Second, on competition, we need to avoid assuming that as cash use reduces we need to create monopolies to realise efficiency savings. Now, consolidation in some of the infrastructure underpinning the cash system has potential to reduce costs. And the emergence of shared banking centres – such as that being piloted in Birmingham – offer an interesting, potentially competitive solution.
But we need to take care when thinking about the longer-term model, to avoid an inadvertent drift towards monopoly provision. In my experience, monopolies are rarely good at passing cost savings to consumers. Nor are they usually the best way to promote innovation. If we do not design competition into the longer-term model we will also bake-in the need for detailed regulation, that builds in more complexity and cost. 

Understanding Everyone’s Different Cash Needs

So, how to navigate our way forward. Two things strike me as important.
First, we need to look to evidence of what people and businesses want and need. With this in mind, we will shortly be publishing the results of our recent research
Second, we need to work together. Between regulators and government. Industry and consumer groups.
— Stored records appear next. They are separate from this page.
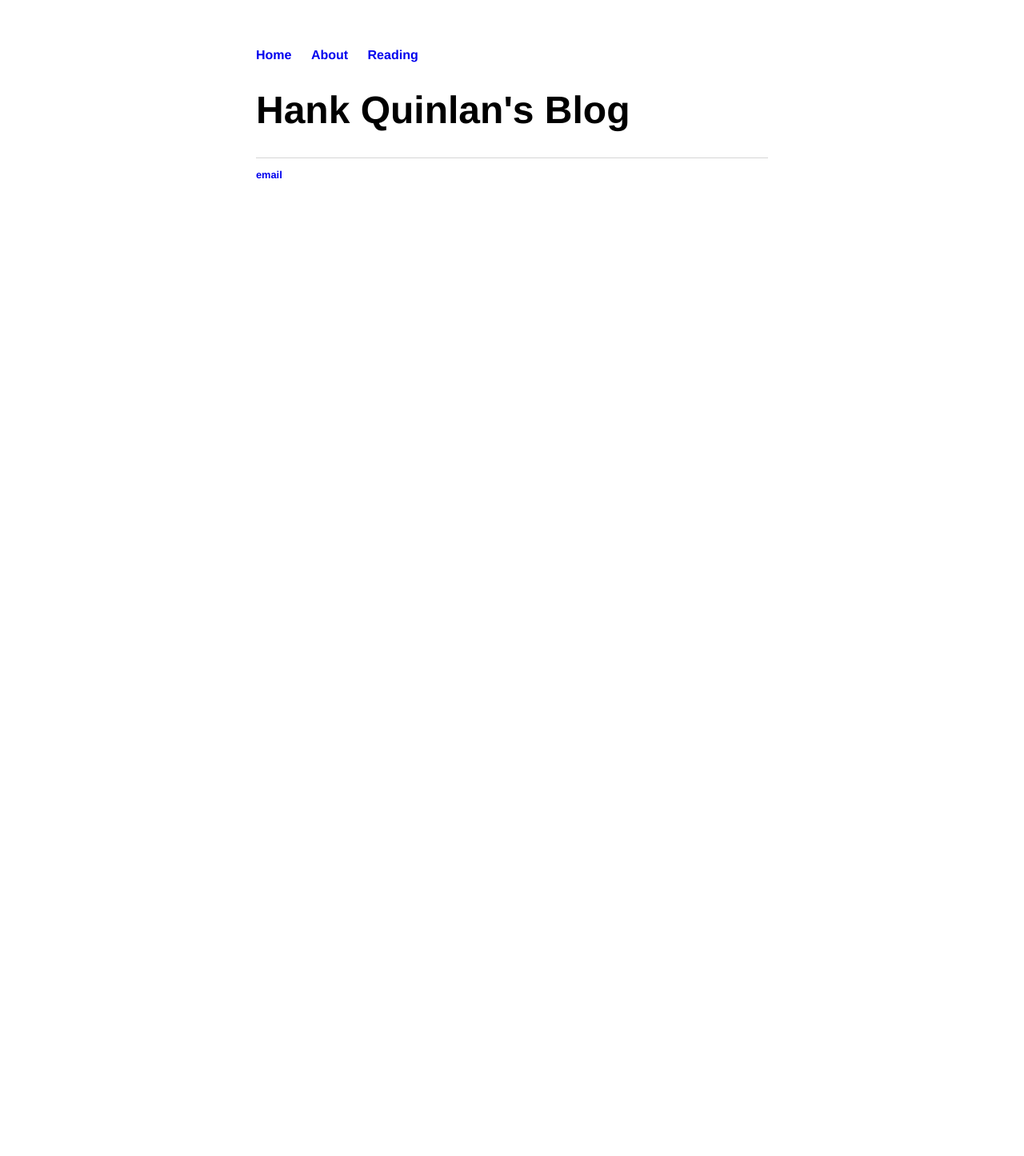
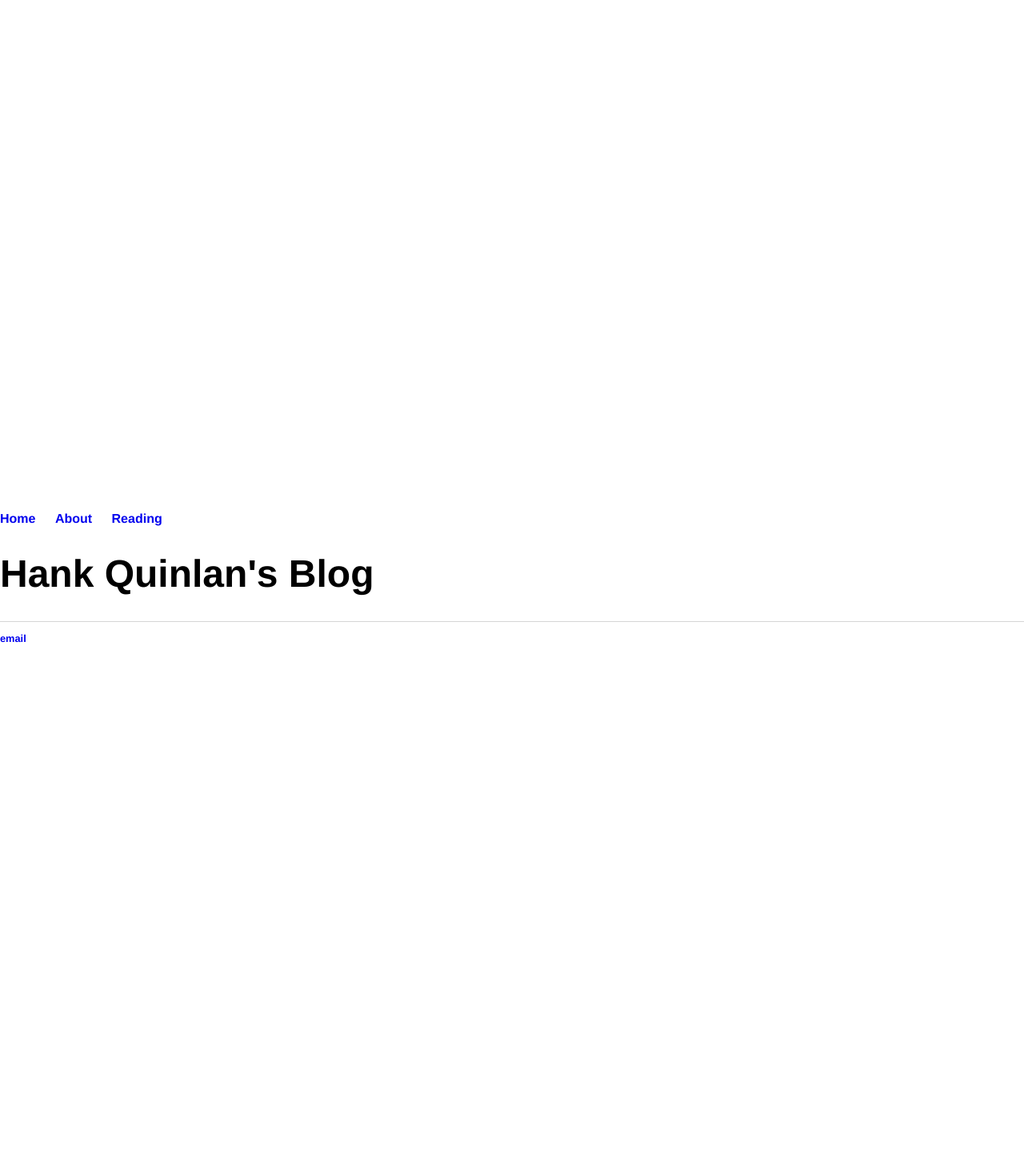
Before and after one commit to ved-mohan/ved-mohan.github.io, a Jekyll site: the page built from reads/index.html, in a window 1280 px wide. Shown: the whole page at 80% size. Built offline with Jekyll 4.4.1, drawn with Linux system fonts in a browser that asks for light colours; before the commit the page ends 900 px from its top, so only the background shows below that.

Commit message:
Functionality: css sizing changes Comments:

```diff
--- a/css/main.css
+++ b/css/main.css
@@ -1,6 +1,6 @@
 body {
-    margin: 60px auto;
-    width: 50%;
+    margin: 50% auto;
+    width: auto;
 }
 nav ul, footer ul {
     font-family:'Helvetica', 'Arial', 'Sans-Serif';
```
Collaboration and effective dialogue will be key to finding the best solutions and then implementing them in a way that works for people and businesses.

Closing remarks

The very fact that we are all here today, demonstrates both the importance of these issues and also the willingness on the part of all of us to take action.
And, while there is no silver bullet – no instant fix – there are a good range of options that could move us towards a sustainable, coherent cash system for the future.
The PSR will be playing its part – both in the near-term as we take steps to protect access to free-to-use ATMs, and in supporting coordinated action the will deliver a cash system that really does work for everyone over the longer-term.
Thank you.